CHARLESTON, W.Va. (AP) — A former doctor will spend six months behind bars after a federal judge concluded Tuesday that she aided the flood of prescription pain pills in southern West Virginia, a region that ranks among the worst in the nation for drug overdose deaths.
U.S. District Judge John T. Copenhaver Jr. rejected a request for probation from the defense lawyer for Diane Shafer, saying the punishment fell within sentencing guidelines and would serve as a deterrent to such conduct.
Defense lawyer Dwane Tinsley had asked the judge to allow Shafer to remain at her Mingo County home, where she cares for her frail 81-year-old mother. Tinsley also cited the letter in which Shafer expressed "true remorse" for her crime.
"I'm sorry from the bottom of my heart," Shafer told Copenhaver during the hearing, her voice trembling. "My heart is broken and my spirit is crushed.
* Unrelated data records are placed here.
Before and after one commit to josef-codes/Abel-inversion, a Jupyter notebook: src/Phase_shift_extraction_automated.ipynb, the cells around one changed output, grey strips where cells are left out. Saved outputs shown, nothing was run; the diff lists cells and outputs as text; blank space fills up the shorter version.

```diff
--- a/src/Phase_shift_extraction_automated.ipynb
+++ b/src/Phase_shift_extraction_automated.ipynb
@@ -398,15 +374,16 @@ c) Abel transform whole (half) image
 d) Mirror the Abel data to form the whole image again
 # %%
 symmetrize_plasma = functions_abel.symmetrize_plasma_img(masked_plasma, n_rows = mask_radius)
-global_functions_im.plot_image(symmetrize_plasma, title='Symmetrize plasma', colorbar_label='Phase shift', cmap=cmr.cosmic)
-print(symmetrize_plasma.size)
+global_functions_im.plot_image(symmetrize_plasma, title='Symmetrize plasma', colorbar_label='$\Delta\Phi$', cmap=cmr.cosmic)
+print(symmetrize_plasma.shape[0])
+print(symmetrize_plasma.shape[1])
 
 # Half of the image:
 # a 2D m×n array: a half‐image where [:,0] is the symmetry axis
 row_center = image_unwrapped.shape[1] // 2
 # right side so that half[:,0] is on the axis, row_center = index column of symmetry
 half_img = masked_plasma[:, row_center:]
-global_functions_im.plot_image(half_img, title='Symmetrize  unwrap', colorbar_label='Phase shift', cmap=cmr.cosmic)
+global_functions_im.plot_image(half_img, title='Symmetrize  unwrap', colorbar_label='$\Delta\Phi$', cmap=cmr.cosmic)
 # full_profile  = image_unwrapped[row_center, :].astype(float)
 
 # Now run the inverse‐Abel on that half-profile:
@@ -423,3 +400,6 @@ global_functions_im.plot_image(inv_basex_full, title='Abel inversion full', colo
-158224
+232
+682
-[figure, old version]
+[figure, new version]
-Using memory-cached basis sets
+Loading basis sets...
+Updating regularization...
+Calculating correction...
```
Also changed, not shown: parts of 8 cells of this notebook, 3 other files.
I am sorry about this."
Copenhaver said Shafer was West Virginia's 10th most-prolific prescriber of controlled substances during the time period scrutinized by prosecutors, surpassing a number of hospitals in the process. Prosecutors say the 60-year-old Shafter left signed prescription slips at her Williamson office for staff to hand out in her absence. They counted more than 118,000 prescriptions for pain and anti-anxiety drugs issued in her name between 2003 and early 2010.
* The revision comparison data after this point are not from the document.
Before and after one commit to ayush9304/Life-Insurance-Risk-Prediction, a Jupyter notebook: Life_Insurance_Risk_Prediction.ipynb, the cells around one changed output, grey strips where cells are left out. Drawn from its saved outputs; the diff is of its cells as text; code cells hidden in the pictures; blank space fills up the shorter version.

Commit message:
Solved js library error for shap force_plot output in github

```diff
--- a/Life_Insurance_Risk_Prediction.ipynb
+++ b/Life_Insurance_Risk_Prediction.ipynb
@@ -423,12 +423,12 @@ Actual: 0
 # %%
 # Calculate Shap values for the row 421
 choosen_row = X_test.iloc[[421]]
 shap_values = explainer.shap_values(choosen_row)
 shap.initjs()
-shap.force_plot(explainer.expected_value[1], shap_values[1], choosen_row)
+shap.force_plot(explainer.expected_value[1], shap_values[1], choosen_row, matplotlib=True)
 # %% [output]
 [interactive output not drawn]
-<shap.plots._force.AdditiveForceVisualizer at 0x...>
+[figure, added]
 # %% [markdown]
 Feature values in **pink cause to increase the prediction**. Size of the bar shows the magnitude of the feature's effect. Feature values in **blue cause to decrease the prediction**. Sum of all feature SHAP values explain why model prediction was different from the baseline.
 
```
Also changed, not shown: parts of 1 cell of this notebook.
Shafer pleaded guilty to conspiring to misuse a U.S. Drug Enforcement Administration registration number. But Tinsley said the crime occurred as Shafer worked long hours as the sole orthopedic surgeon in a 10-county area. Shafer hired staff "off the street" and with little training as she sought to serve a region with sparse health care coverage, Tinsley told the judge.
"In retrospect, your honor, she should have been more responsible in the way she ran her medical practice," Tinsley said. He added, "She was more concerned about her patients than the running of her office."
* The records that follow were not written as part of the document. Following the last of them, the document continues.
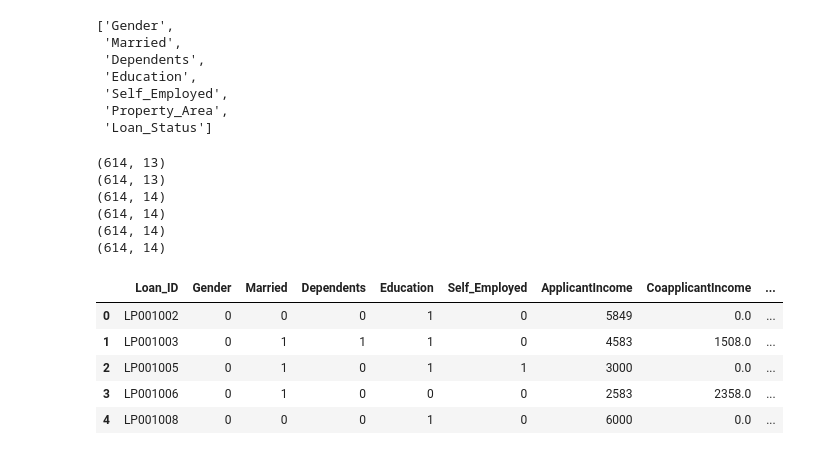
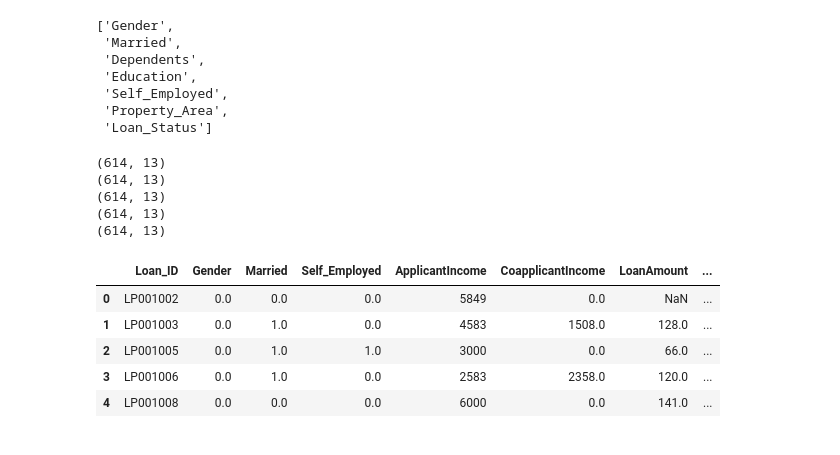
Before and after one commit to imeugeneco/chonggakkimchi, a Jupyter notebook: loan-prediction/loan-prediction.ipynb, the cells around one changed output. Drawn from its saved outputs; the diff is of its cells as text; code cells hidden in the pictures.

```diff
--- a/loan-prediction/loan-prediction.ipynb
+++ b/loan-prediction/loan-prediction.ipynb
@@ -136,49 +136,56 @@ obj_cols
 # %%
 # Binary Encoding the following columns:
 # (Generally 0 means 'no' or implies negation, while 1 the opposite)
 
 # Gender
-ntrain.loc[ntrain.Gender == 'Male', 'Gender'] = 0
+ntrain.loc[(ntrain.Gender == 'Male')|(ntrain.Gender.isnull()), 'Gender'] = 0
 ntrain.loc[ntrain.Gender == 'Female', 'Gender'] = 1
+ntrain.Gender = ntrain.Gender.astype(float)
 print(ntrain.shape)
 
 # Married
 ntrain.loc[ntrain.Married == 'No', 'Married'] = 0
-ntrain.loc[ntrain.Married == 'Yes', 'Married'] = 1
+ntrain.loc[(ntrain.Married == 'Yes')|(ntrain.Married.isnull()), 'Married'] = 1
+ntrain.Married = ntrain.Married.astype(float)
 print(ntrain.shape)
 
+# Dependents
+# Creat a new column called 'has_child'
+ntrain['has_child'] = 1
+ntrain.loc[(ntrain.Dependents.isnull())|(ntrain.Dependents=='0'),'has_child'] = 0
+ntrain.drop('Dependents', axis=1, inplace=True)
+
 # Education
-ntrain.loc[ntrain.Education == 'Not Graduate', 'Education'] = 0
-ntrain.loc[ntrain.Education == 'Graduate', 'Education'] = 1
-print(ntrain.shape)
+ntrain['graduate'] = 1
+ntrain.loc[(ntrain.Education.isnull())|(ntrain.Education=='Not Graduate'),'graduate'] = 0
+ntrain.drop('Education', axis=1, inplace=True)
 
 # Self_Employed
-ntrain.loc[ntrain.Self_Employed == 'No', 'Self_Employed'] = 0
+ntrain.loc[(ntrain.Self_Employed == 'No')|(ntrain.Self_Employed.isnull()), 'Self_Employed'] = 0
 ntrain.loc[ntrain.Self_Employed == 'Yes', 'Self_Employed'] = 1
-print(ntrain.shape)
-
-# Property_Area
-ntrain.loc[ntrain.Property_Area == 'Urban', 'Property_Area'] = 1
-ntrain.loc[ntrain.Property_Area == 'Rural', 'Property_Area'] = 2
-ntrain.loc[ntrain.Property_Area == 'Semiurban', 'Property_Area'] = 3
+ntrain.Self_Employed = ntrain.Self_Employed.astype(float)
 print(ntrain.shape)
 
 # Loan_Status
 ntrain.loc[ntrain.Loan_Status == 'N', 'Loan_Status'] = 0
-ntrain.loc[ntrain.Loan_Status == 'Y', 'Loan_Status'] = 1
+ntrain.loc[(ntrain.Loan_Status == 'Y')|(ntrain.Loan_Status.isnull()), 'Loan_Status'] = 1
+print(ntrain.shape)
+
+# Credit_History
+ntrain.loc[ntrain.Credit_History.isnull(), 'Credit_History'] = 1
+ntrain.Credit_History = ntrain.Credit_History.astype(float)
 print(ntrain.shape)
 
 ntrain.head()
 # %% [output]
 (614, 13)
 (614, 13)
-(614, 14)
-(614, 14)
-(614, 14)
-(614, 14)
+(614, 13)
+(614, 13)
+(614, 13)
-|  | Loan_ID | Gender | Married | Dependents | Education | Self_Employed | ApplicantIncome | CoapplicantIncome | ... |
-| 0 | LP001002 | 0 | 0 | 0 | 1 | 0 | 5849 | 0.0 | ... |
-| 1 | LP001003 | 0 | 1 | 1 | 1 | 0 | 4583 | 1508.0 | ... |
-| 2 | LP001005 | 0 | 1 | 0 | 1 | 1 | 3000 | 0.0 | ... |
-| 3 | LP001006 | 0 | 1 | 0 | 0 | 0 | 2583 | 2358.0 | ... |
-| 4 | LP001008 | 0 | 0 | 0 | 1 | 0 | 6000 | 0.0 | ... |
+|  | Loan_ID | Gender | Married | Self_Employed | ApplicantIncome | CoapplicantIncome | LoanAmount | ... |
+| 0 | LP001002 | 0.0 | 0.0 | 0.0 | 5849 | 0.0 | NaN | ... |
+| 1 | LP001003 | 0.0 | 1.0 | 0.0 | 4583 | 1508.0 | 128.0 | ... |
+| 2 | LP001005 | 0.0 | 1.0 | 1.0 | 3000 | 0.0 | 66.0 | ... |
+| 3 | LP001006 | 0.0 | 1.0 | 0.0 | 2583 | 2358.0 | 120.0 | ... |
+| 4 | LP001008 | 0.0 | 0.0 | 0.0 | 6000 | 0.0 | 141.0 | ... |
```
Also changed, not shown: parts of 31 cells of this notebook, 1 other file.
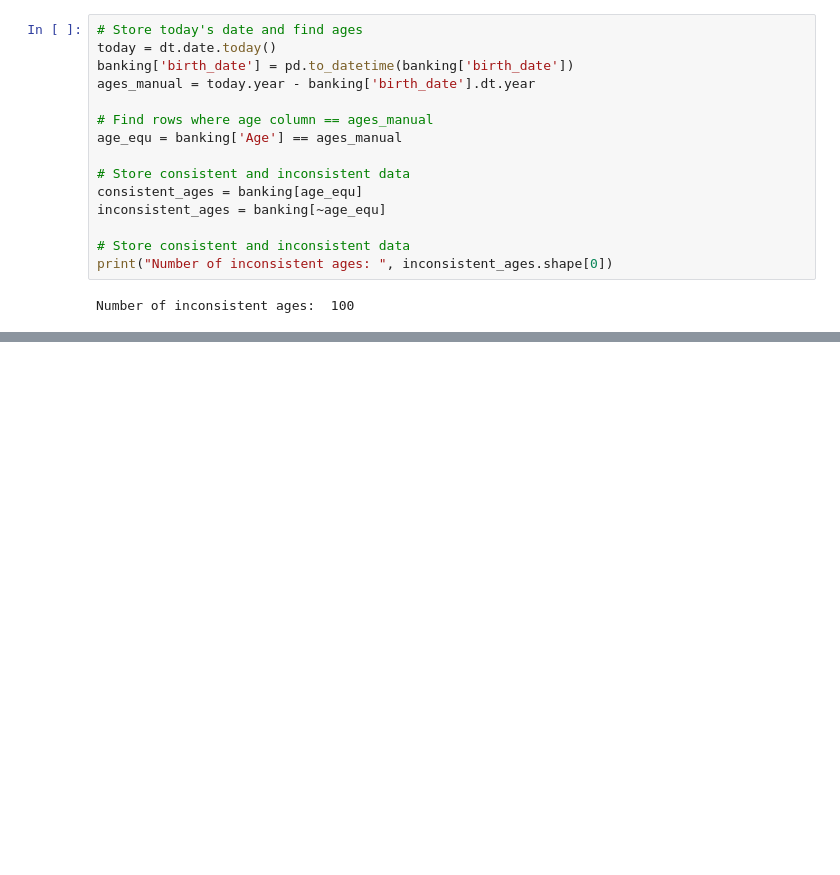
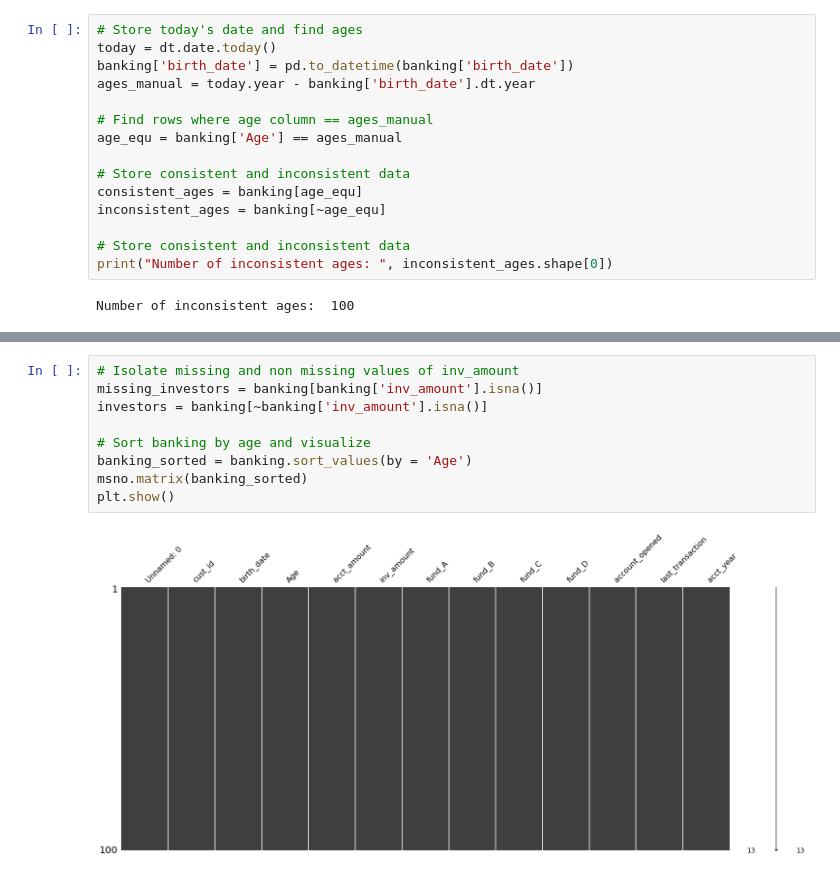
Before and after one commit to SketchQ/DataCamp_DataScience_Track, a Jupyter notebook: 13_Cleaning_Data_in_Python/Chapter_3_Advanced_data_problems.ipynb, the cells around one changed output, grey strips where cells are left out. Saved outputs shown, nothing was run; the diff lists cells and outputs as text; blank space fills up the shorter version.

```diff
--- a/13_Cleaning_Data_in_Python/Chapter_3_Advanced_data_problems.ipynb
+++ b/13_Cleaning_Data_in_Python/Chapter_3_Advanced_data_problems.ipynb
@@ -327,0 +505,11 @@ Number of inconsistent ages:  100
+# %%
+# Isolate missing and non missing values of inv_amount
+missing_investors = banking[banking['inv_amount'].isna()]
+investors = banking[~banking['inv_amount'].isna()]
+
+# Sort banking by age and visualize
+banking_sorted = banking.sort_values(by = 'Age')
+msno.matrix(banking_sorted)
+plt.show()
+# %% [output]
+[figure, added]
```
Also changed, not shown: parts of 5 cells of this notebook, 6 other files.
Shafer also performed a lot of charity care, Tinsley said. He cited letters from the community urging mercy from the court, as well as an analysis commissioned by her defense that found a sampling of her patients reported her seeing them personally during exams.
But Copenhaver said Shafer's crime amounted to more than an administrative lapse. He said would-be patients often stood in long lines on the sidewalk outside Shafer's office awaiting brief exams that would lead to pill prescriptions. These people would pay $150 to $200 for initial visits, and $75 for return trips, the judge said, referring to allegations from investigators.
"This was part of the pill mill syndrome that's been visited upon Mingo County," the judge told Shafer, adding that "You helped flood the area with prescriptions."
Assistant U.S. Attorney John Frail declined to weigh in on Shafer's sentence. As part of her plea agreement, Shafer has promised never to re-apply for the DEA registration she surrendered. Shafer's West Virginia medical license expired in late 2009, according to that board's records. She is no longer listed as active in Kentucky, where she has also practiced.
Shafer had run afoul of authorities previously. Earlier ethics allegations also targeted her prescription practices as well as her handling of workers' compensation cases. Shafer secretly married the Kentucky official who presided over and later dismissed one of those ethics cases, while also giving him $42,500. Her subsequent 1993 bribery conviction was later overturned.
Shafer pleaded guilty shortly after losing the GOP primary for a House of Delegates seat. She also sought to represent the state party at the Republican National Convention in that election, without success. A former Republican State Executive Committee member, Shafer had been a top individual donor to the West Virginia party last decade. She switched to Republican after repeated failed runs for the Legislature as a Democrat.